Submitted in response to PAR-16-055, the overall goals of this time-sensitive R21 are to harness cryptomarket data to conduct surveillance of the illicit synthetic opioid markets availability trends over time, and identify new substances as they emerge on cryptomarkets. The Specific Aims are to:
Specific Aim 1: Develop a semi-automated system, eDarkTrends, to collect and process data about illicit synthetic opioids supplied on cryptomarkets.
Specific Aim 2: Deploy eDarkTrends to:
- Specific Aim 2.a: Describe and monitor U.S-based supply trends of illicit synthetic opioids on cryptomarkets (e.g., trends in availability of non-pharmaceutical fentanyl analogs, U-47700, MT-45), including types of illicit synthetic opioids, prices, advertised purity, dosage, product forms, quantity supplied, and drug combinations;
- Specific Aim 2.b: Identify new illicit synthetic opioid substances and product forms soon after they appear on cryptomarkets.

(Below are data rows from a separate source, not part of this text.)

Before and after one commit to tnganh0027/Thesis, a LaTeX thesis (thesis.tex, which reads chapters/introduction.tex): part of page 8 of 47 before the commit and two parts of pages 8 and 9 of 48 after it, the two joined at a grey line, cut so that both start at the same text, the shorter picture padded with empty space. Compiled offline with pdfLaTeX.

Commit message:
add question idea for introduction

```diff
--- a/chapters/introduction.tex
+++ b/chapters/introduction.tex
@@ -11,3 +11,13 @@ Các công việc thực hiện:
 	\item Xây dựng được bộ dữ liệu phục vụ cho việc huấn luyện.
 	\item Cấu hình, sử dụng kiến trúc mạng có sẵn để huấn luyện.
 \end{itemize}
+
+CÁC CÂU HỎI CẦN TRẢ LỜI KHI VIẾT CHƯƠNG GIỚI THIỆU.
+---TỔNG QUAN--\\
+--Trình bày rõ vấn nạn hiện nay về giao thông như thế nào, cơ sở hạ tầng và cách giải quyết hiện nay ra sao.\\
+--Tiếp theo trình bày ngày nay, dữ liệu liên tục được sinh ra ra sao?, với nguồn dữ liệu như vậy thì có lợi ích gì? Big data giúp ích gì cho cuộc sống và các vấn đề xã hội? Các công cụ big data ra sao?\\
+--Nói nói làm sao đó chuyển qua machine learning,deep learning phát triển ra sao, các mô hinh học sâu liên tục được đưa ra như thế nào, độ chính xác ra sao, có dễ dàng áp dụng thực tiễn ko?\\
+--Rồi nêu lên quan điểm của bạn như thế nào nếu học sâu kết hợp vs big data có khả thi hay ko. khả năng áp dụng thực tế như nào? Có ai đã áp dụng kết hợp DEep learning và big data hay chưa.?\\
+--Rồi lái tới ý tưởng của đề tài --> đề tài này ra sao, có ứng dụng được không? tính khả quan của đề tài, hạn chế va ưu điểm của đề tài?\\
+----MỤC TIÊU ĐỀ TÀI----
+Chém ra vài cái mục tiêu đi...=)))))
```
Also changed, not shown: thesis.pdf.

This exploratory multi-PI study builds on the long-standing collaboration between researchers at the Center for Interventions, Treatment, and Addictions Research (CITAR), and the Ohio Center of Excellence in Knowledge-enabled Computing (Kno.e.sis) at Wright State University (R21/DA030571, R01/DA039454 Daniulaityte/Sheth PIs). The infodemiology expertise gained by the research team during our two collaborative NIH-awarded grants on social media data will be combined with the world leading expertise of Dr. Barratt on drug-focused Darknet research to achieve the specific aims. Dr. Barratt has collaborated with the CITAR/Kno.e.sis team as a consultant on previous projects. The combination of Web-content crawlers and semantics-enhanced Natural Language Processing (NLP) techniques that use lexical, lexico-ontological, ontological and rule-based knowledge, is highly innovative for the field of infodemiology, and it will enhance the collection, description and analysis of cryptomarket data. The study is highly significant because we will develop and deploy a semi-automated system for timely harnessing cryptomarket data and capturing trends and changes related to illicit synthetic opioid supplies. This project will have a high public health impact by taking the exploratory steps needed to develop a monitoring and early warning system dedicated to illicit synthetic opioids based on extracted cryptomarket data. Our findings will inform more timely interventions and policy responses to address problems inherent in changes in illicit drug marketing and supply, emerging new compounds and product forms (e.g., nasal spray, e-liquid), and unknown and potentially harmful polysubstance mixtures.
This study is funded by the NIH/NIDA Grant No. R21 DA044518
Principal Investigators: Raminta Daniulaityte, Francois Lamy (Mahidol University), Amit Sheth
Co-Investigators: Robert Carlson, Ramzi Nahhas, Monica Barratt (University of New South Wales)
Graduate Research Assistants: Usha Lokala